### [Task to carry out]
What is needed here is an exact printout of the data, with no pictures included.

### [Records for this task]
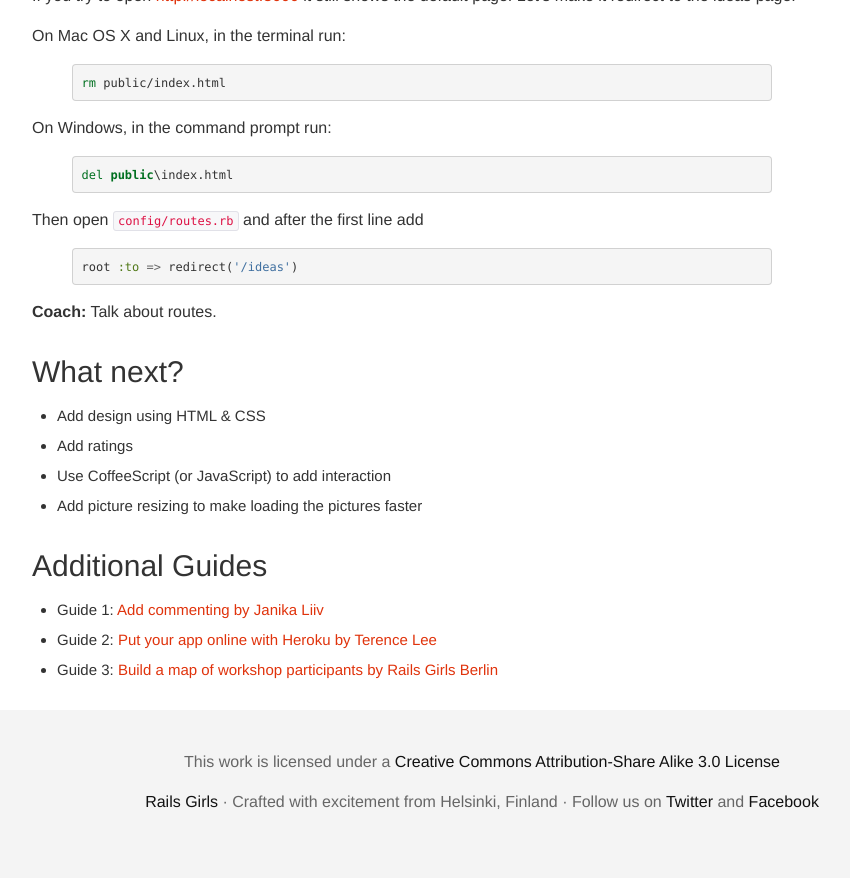
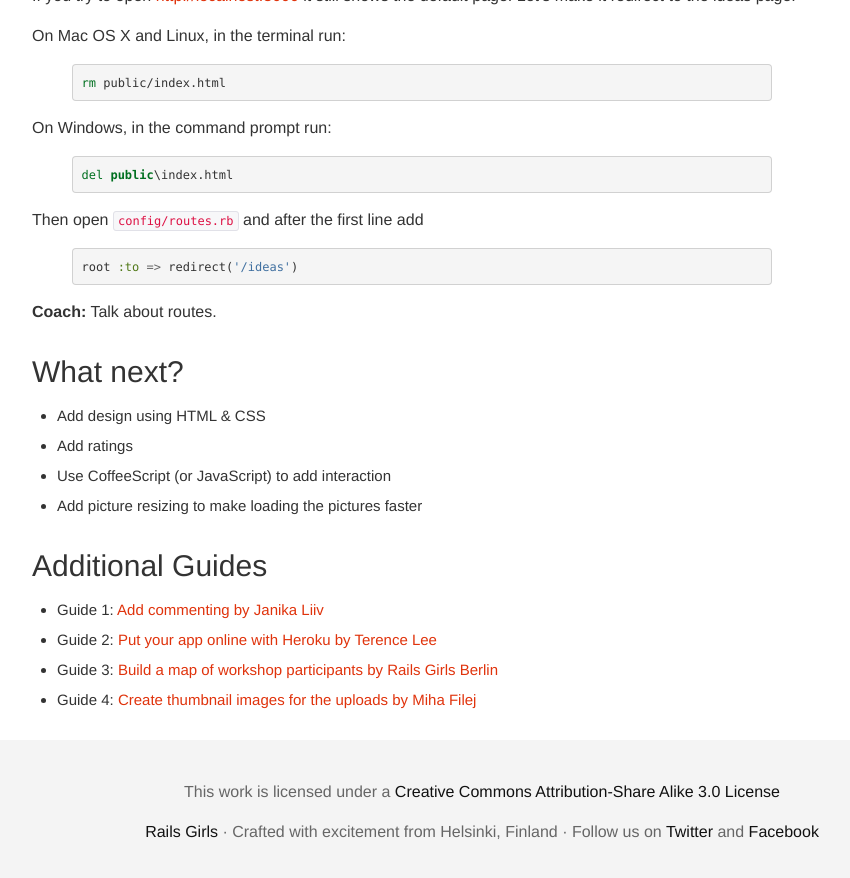
Before and after one commit to railsgirls/guides.railsgirls.com, a Jekyll site: the page built from _posts/2012-04-18-app.markdown, in a window 1280 px wide and 900 px high, scrolled down 4114 px. Shown: the top 878 px of the window, without its empty margins (158-1008 px from the left). Built offline with Jekyll 4.4.1, drawn with Linux system fonts in a browser that asks for light colours; Markdown is read by kramdown in place of the engine named in the settings.

Commit message:
Adds link to the thumbnails guide

```diff
--- a/_posts/2012-04-18-app.markdown
+++ b/_posts/2012-04-18-app.markdown
@@ -253,3 +253,4 @@ root :to => redirect('/ideas')
 * Guide 1: [Add commenting by Janika Liiv](/commenting)
 * Guide 2: [Put your app online with Heroku by Terence Lee](/heroku)
 * Guide 3: [Build a map of workshop participants by Rails Girls Berlin](http://railsgirlsberlin.de/apptutorial/)
+* Guide 4: [Create thumbnail images for the uploads by Miha Filej](/thumbnails)
```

### [Response to this task]
Before and after one commit to railsgirls/guides.railsgirls.com, a Jekyll site: the page built from _posts/2012-04-18-app.markdown, in a window 1280 px wide and 900 px high, scrolled down 4114 px. Shown: the top 878 px of the window, without its empty margins (158-1008 px from the left). Built offline with Jekyll 4.4.1, drawn with Linux system fonts in a browser that asks for light colours; Markdown is read by kramdown in place of the engine named in the settings.

Commit message:
Adds link to the thumbnails guide

```diff
--- a/_posts/2012-04-18-app.markdown
+++ b/_posts/2012-04-18-app.markdown
@@ -253,3 +253,4 @@ root :to => redirect('/ideas')
 * Guide 1: [Add commenting by Janika Liiv](/commenting)
 * Guide 2: [Put your app online with Heroku by Terence Lee](/heroku)
 * Guide 3: [Build a map of workshop participants by Rails Girls Berlin](http://railsgirlsberlin.de/apptutorial/)
+* Guide 4: [Create thumbnail images for the uploads by Miha Filej](/thumbnails)
```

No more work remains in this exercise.